# ABOUT THIS TASK
Where an entry contains an image, leave the image out; restate everything else exactly.

# SUPPLIED RECORDS
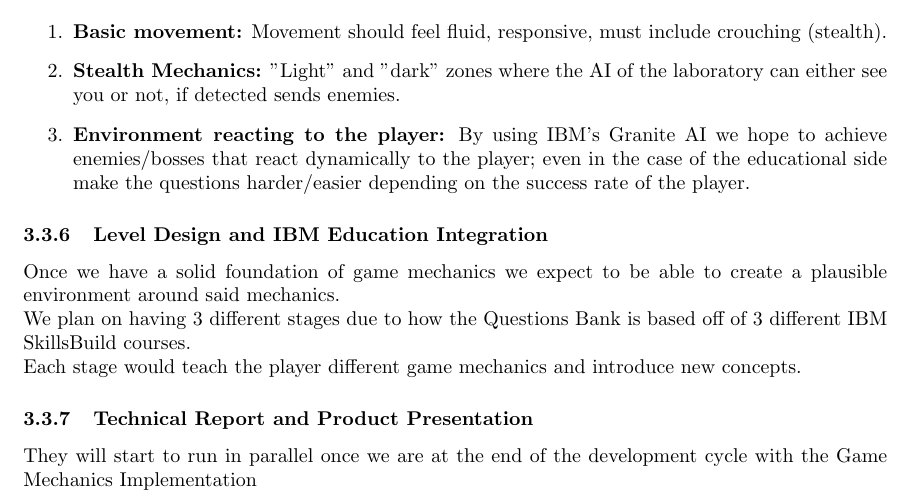
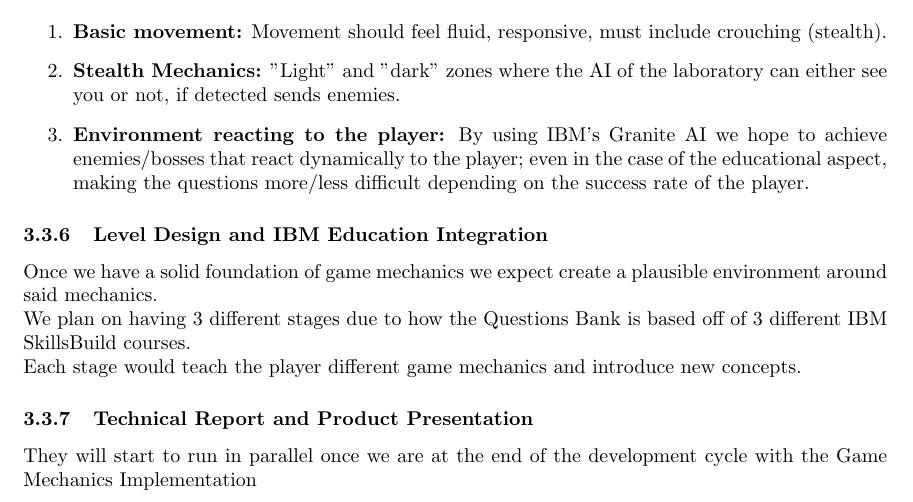
Before and after one commit to COMP2281/software-engineering-group24-25-05, a LaTeX document (documentation/requirements.tex): part of page 21 of 22, cut so that both start at the same text. Compiled offline with pdfLaTeX.

Commit message:
Update requirements.tex

```diff
--- a/documentation/requirements.tex
+++ b/documentation/requirements.tex
@@ -684,12 +684,12 @@
 
     \item \textbf{Stealth Mechanics:} "Light" and "dark" zones where the AI of the laboratory can either see you or not, if detected sends enemies.
 
-    \item \textbf{Environment reacting to the player:} By using IBM's Granite AI we hope to achieve enemies/bosses that react dynamically to the player; even in the case of the educational side make the questions harder/easier depending on the success rate of the player.
+    \item \textbf{Environment reacting to the player:} By using IBM's Granite AI we hope to achieve enemies/bosses that react dynamically to the player; even in the case of the educational aspect, making the questions more/less difficult depending on the success rate of the player.
 \end{enumerate}
 
 \subsubsection{Level Design and IBM Education Integration}
 
-\noindent Once we have a solid foundation of game mechanics we expect to be able to create a plausible environment around said mechanics.
+\noindent Once we have a solid foundation of game mechanics we expect create a plausible environment around said mechanics.
 
 \noindent We plan on having 3 different stages due to how the Questions Bank is based off of 3 different IBM SkillsBuild courses.
 
```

# FINISHED TASK
Before and after one commit to COMP2281/software-engineering-group24-25-05, a LaTeX document (documentation/requirements.tex): part of page 21 of 22, cut so that both start at the same text. Compiled offline with pdfLaTeX.

Commit message:
Update requirements.tex

```diff
--- a/documentation/requirements.tex
+++ b/documentation/requirements.tex
@@ -684,12 +684,12 @@
 
     \item \textbf{Stealth Mechanics:} "Light" and "dark" zones where the AI of the laboratory can either see you or not, if detected sends enemies.
 
-    \item \textbf{Environment reacting to the player:} By using IBM's Granite AI we hope to achieve enemies/bosses that react dynamically to the player; even in the case of the educational side make the questions harder/easier depending on the success rate of the player.
+    \item \textbf{Environment reacting to the player:} By using IBM's Granite AI we hope to achieve enemies/bosses that react dynamically to the player; even in the case of the educational aspect, making the questions more/less difficult depending on the success rate of the player.
 \end{enumerate}
 
 \subsubsection{Level Design and IBM Education Integration}
 
-\noindent Once we have a solid foundation of game mechanics we expect to be able to create a plausible environment around said mechanics.
+\noindent Once we have a solid foundation of game mechanics we expect create a plausible environment around said mechanics.
 
 \noindent We plan on having 3 different stages due to how the Questions Bank is based off of 3 different IBM SkillsBuild courses.
 
```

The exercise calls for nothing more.